BWW Reviews: The Obvious Innuendo of Theatre UCF's THE UNDERPANTS
THE UNDERPANTS is an adaption from Carl Sternheim's 1910 play DIE HOSE. The adaptor is comedian and actor, Steve Martin. Martin's humor is clearly present throughout the play with an absurd amount of overt sexual innuendos, slapstick comedy, and over-the-top characters. Though the humor is shallow, the story is nearly absurd.
While watching a parade, Louise Maske's (Olivia Grace Murphy) underpants falls down. Because no one has anything better to report, the incident becomes a small scandal in Dusseldorf, Germany. Louise's husband, Theo (Jeff Nathan), is appalled by the incident, mostly because he is afraid of what it would mean for his reputation. Louise is a housewife with no inspiration, no passion, and sexually stifled.
With a room to rent in the Maske flat, a variety of men begin to show up inquiring about the opportunity.
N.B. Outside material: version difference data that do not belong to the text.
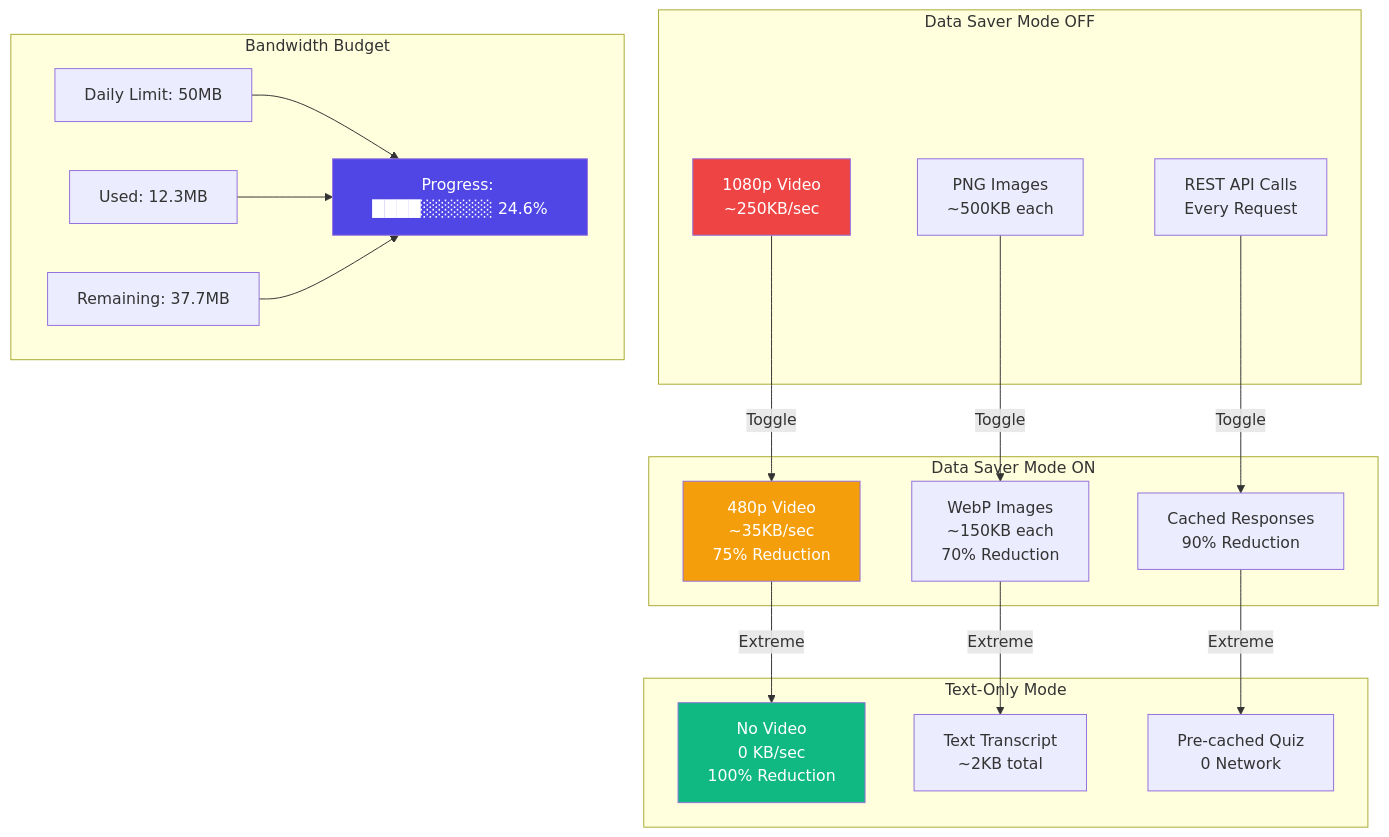
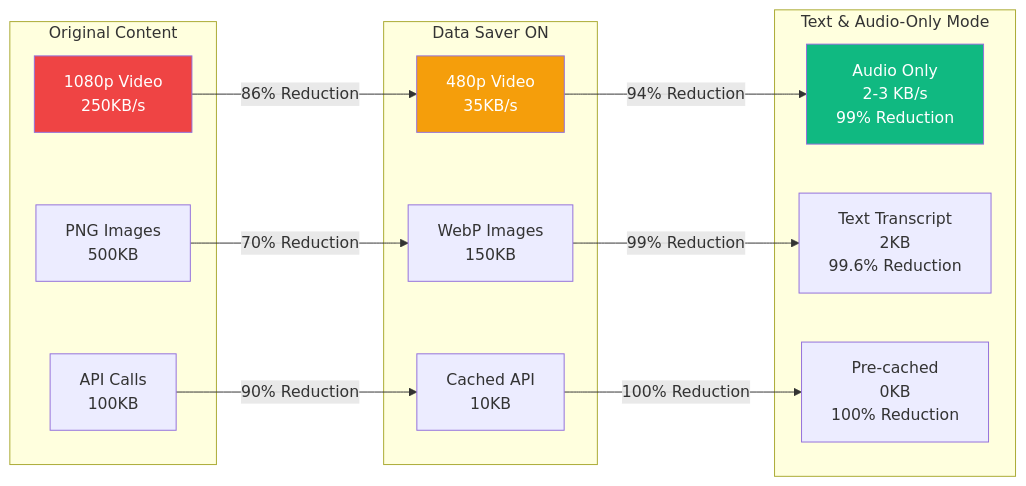
Before and after one commit to kushalkumarj2006/EduSync: the seventh of 15 diagrams in README.md, drawn with Mermaid. The commit also changed other lines of this file, not shown here.

````diff
--- a/README.md
+++ b/README.md
@@ -421,44 +424,32 @@
 ```mermaid
-flowchart TD
-    subgraph "Data Saver Mode OFF"
-        A1[1080p Video<br/>~250KB/sec]
-        A2[PNG Images<br/>~500KB each]
-        A3[REST API Calls<br/>Every Request]
+flowchart LR
+    subgraph "Original Content"
+        O1[1080p Video<br/>250KB/s]
+        O2[PNG Images<br/>500KB]
+        O3[API Calls<br/>100KB]
     end
     
-    subgraph "Data Saver Mode ON"
-        B1[480p Video<br/>~35KB/sec<br/>75% Reduction]
-        B2[WebP Images<br/>~150KB each<br/>70% Reduction]
-        B3[Cached Responses<br/>90% Reduction]
+    subgraph "Data Saver ON"
+        D1[480p Video<br/>35KB/s]
+        D2[WebP Images<br/>150KB]
+        D3[Cached API<br/>10KB]
     end
     
-    subgraph "Text-Only Mode"
-        C1[No Video<br/>0 KB/sec<br/>100% Reduction]
-        C2[Text Transcript<br/>~2KB total]
-        C3[Pre-cached Quiz<br/>0 Network]
+    subgraph "Text & Audio-Only Mode"
+        T1[Audio Only<br/>2-3 KB/s<br/>99% Reduction]
+        T2[Text Transcript<br/>2KB<br/>99.6% Reduction]
+        T3[Pre-cached<br/>0KB<br/>100% Reduction]
     end
     
-    subgraph "Bandwidth Budget"
-        D1[Daily Limit: 50MB]
-        D2[Used: 12.3MB]
-        D3[Remaining: 37.7MB]
-        D4[Progress: ████░░░░░░ 24.6%]
-    end
+    O1 -->|86% Reduction| D1
+    O2 -->|70% Reduction| D2
+    O3 -->|90% Reduction| D3
     
-    A1 -->|Toggle| B1
-    A2 -->|Toggle| B2
-    A3 -->|Toggle| B3
+    D1 -->|94% Reduction| T1
+    D2 -->|99% Reduction| T2
+    D3 -->|100% Reduction| T3
     
-    B1 -->|Extreme| C1
-    B2 -->|Extreme| C2
-    B3 -->|Extreme| C3
-    
-    D1 --> D4
-    D2 --> D4
-    D3 --> D4
-    
-    style A1 fill:#EF4444,color:#fff
-    style B1 fill:#F59E0B,color:#fff
-    style C1 fill:#10B981,color:#fff
-    style D4 fill:#4F46E5,color:#fff
+    style O1 fill:#EF4444,color:#fff
+    style D1 fill:#F59E0B,color:#fff
+    style T1 fill:#10B981,color:#fff
 ```
````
Frank Versati (Jesse Hinton), Benjamin Cohen (Daniel Annone), and later Klinglehoff (Ryan M. Skiles) all arrive after seeing Louise's underpants debacle. Louise is entranced and horny for the poetic Versati. She and her nosy neighbor Gertrude (Courtney Kaye Derby) fantasize a way for Louise to have an affair. Gertrude offers to sew a lavish pair of panties to aid Louise in her conquest. Louise's affections toward Versati do not go unnoticed by the other tenant Cohen, or Kohen as he must go by in this German town. Cohen vows to keep the exploitive Versati away from the sweet Louise, while her husband remains oblivious towards his straying wife. The story resolves itself neatly and quickly, when there few sexual jokes left. Louise and Theo rekindle their relationship and may or may not live happily ever after.
The cast of Theatre UCF's THE UNDERPANTS performs the piece admirably. Timing is everything in comedy, while the cast was fantastic with the physical comedy, the verbal comedy seemed forced and too rehearsed. There is an excessive slamming of doors, which reminds me of Theatre UCF's summer production of BOEING BOEING. Door slamming makes for good comedy and shows the expert timing needed for pulling off precise scenes. As if the humor wasn't transparent enough, there is a cuckoo clock that goes off at every supposed funny moment.
Olivia Murphy is a sweet, but not innocent Louise Maske. She is convincing as the meek housewife and hysterical as the horny adulteress. There was good chemistry between Murphy's Louise and the men, as she lures, manipulates, and fantasizes. The best chemistry though existed between Louise and Gertrude. At one point, it looked as though the pair was going to be the only couple to hook up.
Jeff Nathan is a natural Theo Maske. He masters the paternal almost misogynistic, racist tone his character is given, yet he is charming and likeable. On the other spectrum is Jesse Hinton as Versati. Hinton has comedic acting down. He is sharp, when he needs to be over the top he takes it to the next level.
Theatre UCF will host its Annual Halloween Costume Sale on October 18. Costumes from past productions will be on sale, including SIDE SHOW and SPRING AWAKENING. Proceeds from the costume sale supports student projects and the costume shop budget. Cash is preferred, checks will be accepted. No credit cards.
Photo Credit: Erin Lartonoix